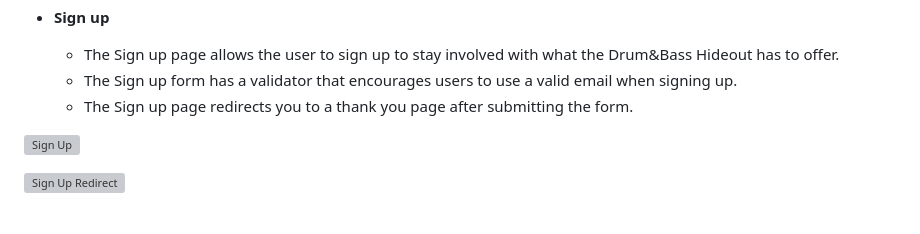
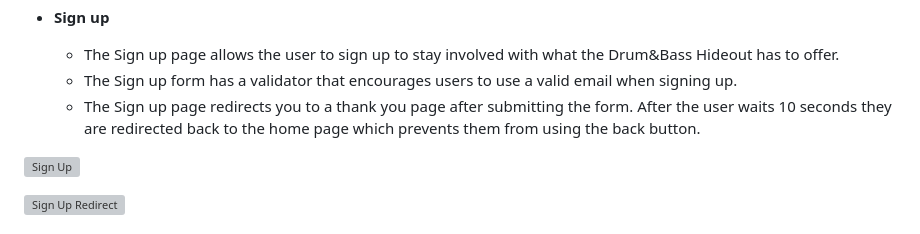
Before and after one commit to Jordan-Boulton1/Drum-Bass-Hideout, a Markdown page: README.md, the part around the change. GitHub-like rendering; grey boxes are pictures that could not be loaded.

Commit message:
fix: update sign up section in readme

```diff
--- a/README.md
+++ b/README.md
@@ -163,7 +163,7 @@ There are several features on the website that help our targeted audience naviga
 
   - The Sign up page allows the user to sign up to stay involved with what the Drum&Bass Hideout has to offer.
   - The Sign up form has a validator that encourages users to use a valid email when signing up.
-  - The Sign up page redirects you to a thank you page after submitting the form.
+  - The Sign up page redirects you to a thank you page after submitting the form. After the user waits 10 seconds they are redirected back to the home page which prevents them from using the back button.
 
 ![Sign Up](https://github.com/Jordan-Boulton1/Drum-Bass-Hideout/blob/main/assets/documentation/dnb-hideout-signup.png)
 
```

• [Exercise goal] Print out the records in full and exactly, dropping every picture.

• [Solved problem]
Before and after one commit to Jordan-Boulton1/Drum-Bass-Hideout, a Markdown page: README.md, the part around the change. GitHub-like rendering; grey boxes are pictures that could not be loaded.

Commit message:
fix: update sign up section in readme

```diff
--- a/README.md
+++ b/README.md
@@ -163,7 +163,7 @@ There are several features on the website that help our targeted audience naviga
 
   - The Sign up page allows the user to sign up to stay involved with what the Drum&Bass Hideout has to offer.
   - The Sign up form has a validator that encourages users to use a valid email when signing up.
-  - The Sign up page redirects you to a thank you page after submitting the form.
+  - The Sign up page redirects you to a thank you page after submitting the form. After the user waits 10 seconds they are redirected back to the home page which prevents them from using the back button.
 
 ![Sign Up](https://github.com/Jordan-Boulton1/Drum-Bass-Hideout/blob/main/assets/documentation/dnb-hideout-signup.png)
 
```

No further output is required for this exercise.